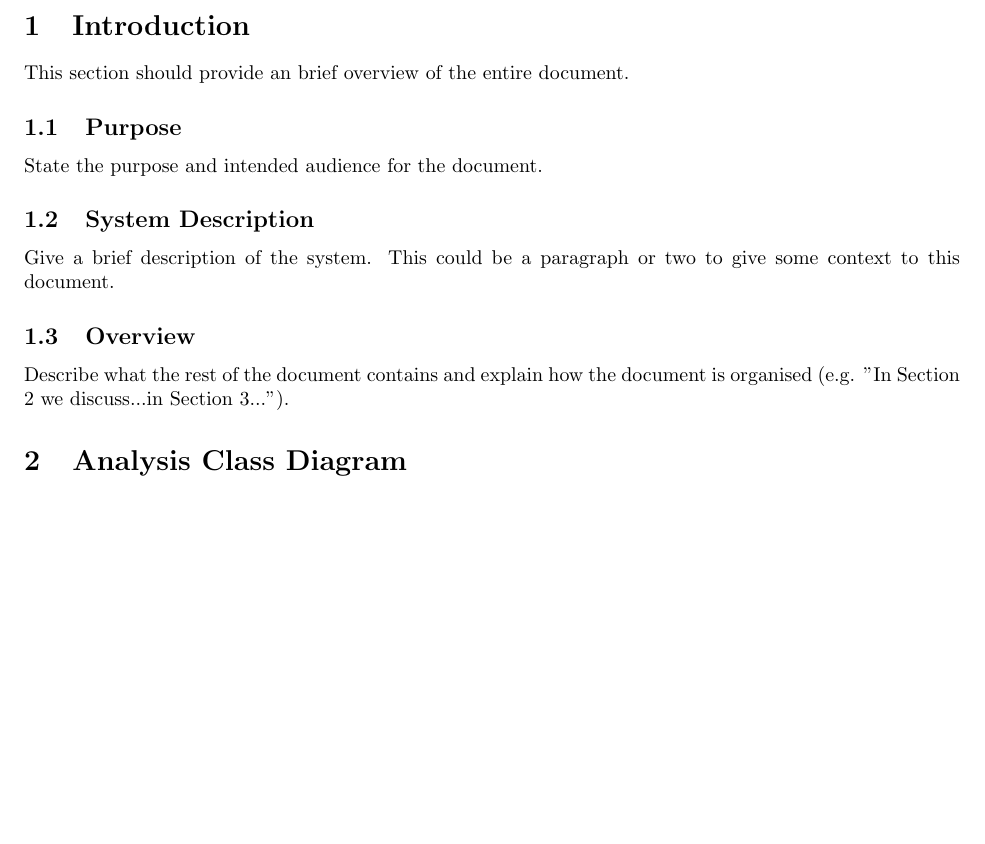
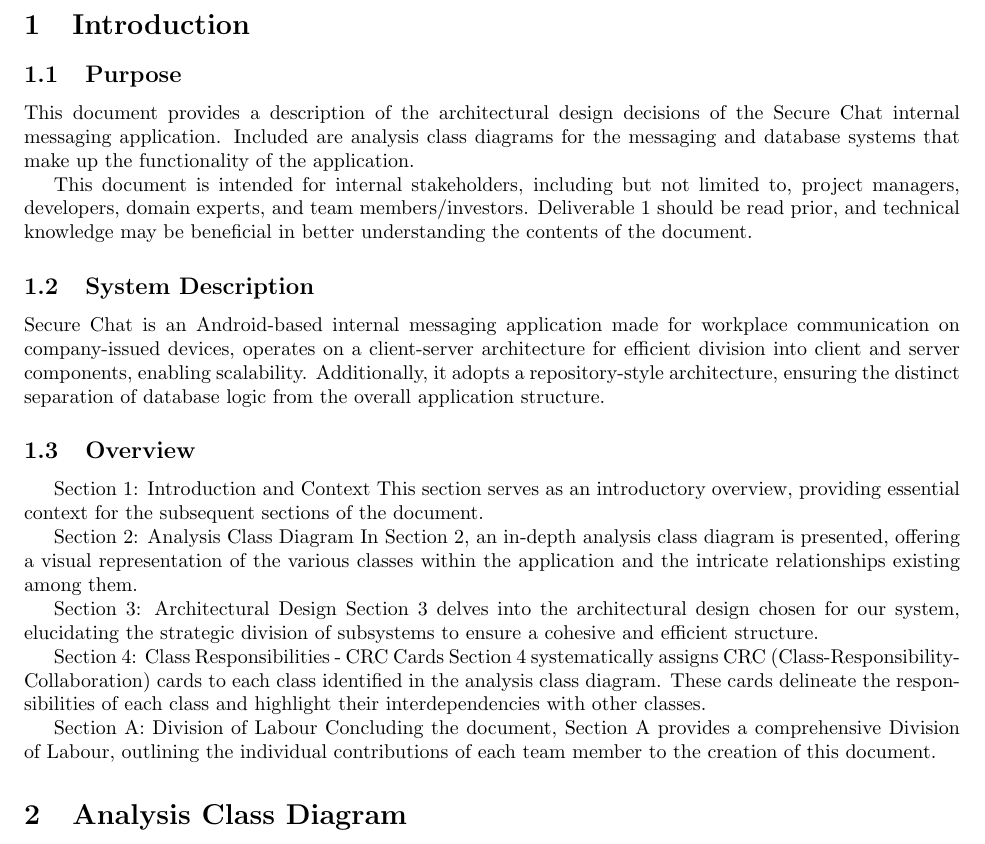
Before and after one commit to sylviakamel/3A04_D1, a LaTeX document (SE3A04_D2_Template.tex): part of page 2 of 3 before the commit and part of page 2 of 4 after it, cut so that both start at the same text, the shorter picture padded with empty space. Compiled offline with pdfLaTeX.

Commit message:
Section 1

```diff
--- a/SE3A04_D2_Template.tex
+++ b/SE3A04_D2_Template.tex
@@ -66,26 +66,39 @@
 \label{sec:introduction}
 % Begin Section
 
-This section should provide an brief overview of the entire document.
 
 \subsection{Purpose}
 \label{sub:purpose}
 % Begin SubSection
-State the purpose and intended audience for the document.
+This document provides a description of the architectural design decisions of the Secure Chat internal messaging application. Included are analysis class diagrams for the messaging and database systems that make up the functionality of the application.
+
+This document is intended for internal stakeholders, including but not limited to, project managers, developers, domain experts, and team members/investors. Deliverable 1 should be read prior, and technical knowledge may be beneficial in better understanding the contents of the document.
 % End SubSection
 
 \subsection{System Description}
 \label{sub:system_description}
 % Begin SubSection
-Give a brief description of the system. This could be a paragraph or two to give some context to this document.
-
+Secure Chat is an Android-based internal messaging application made for workplace communication on company-issued devices, operates on a client-server architecture for efficient division into client and server components, enabling scalability. Additionally, it adopts a repository-style architecture, ensuring the distinct separation of database logic from the overall application structure.
 % End SubSection
 
 \subsection{Overview}
 \label{sub:overview}
 % Begin SubSection
-Describe what the rest of the document contains and explain how the document is organised (e.g. "In Section 2 we discuss...in Section 3...").
+\indent \par
+Section 1: Introduction and Context
+This section serves as an introductory overview, providing essential context for the subsequent sections of the document.
 
+Section 2: Analysis Class Diagram
+In Section 2, an in-depth analysis class diagram is presented, offering a visual representation of the various classes within the application and the intricate relationships existing among them.
+
+Section 3: Architectural Design
+Section 3 delves into the architectural design chosen for our system, elucidating the strategic division of subsystems to ensure a cohesive and efficient structure.
+
+Section 4: Class Responsibilities - CRC Cards
+Section 4 systematically assigns CRC (Class-Responsibility-Collaboration) cards to each class identified in the analysis class diagram. These cards delineate the responsibilities of each class and highlight their interdependencies with other classes.
+
+Section A: Division of Labour
+Concluding the document, Section A provides a comprehensive Division of Labour, outlining the individual contributions of each team member to the creation of this document.
 % End SubSection
 
 % End Section
```
Also changed, not shown: SE3A04_D2_Template.pdf, 5 other files.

____

WORK REQUIRED - Counting the lines above that hold "database", reply with the number and no other words.

ANSWER - 2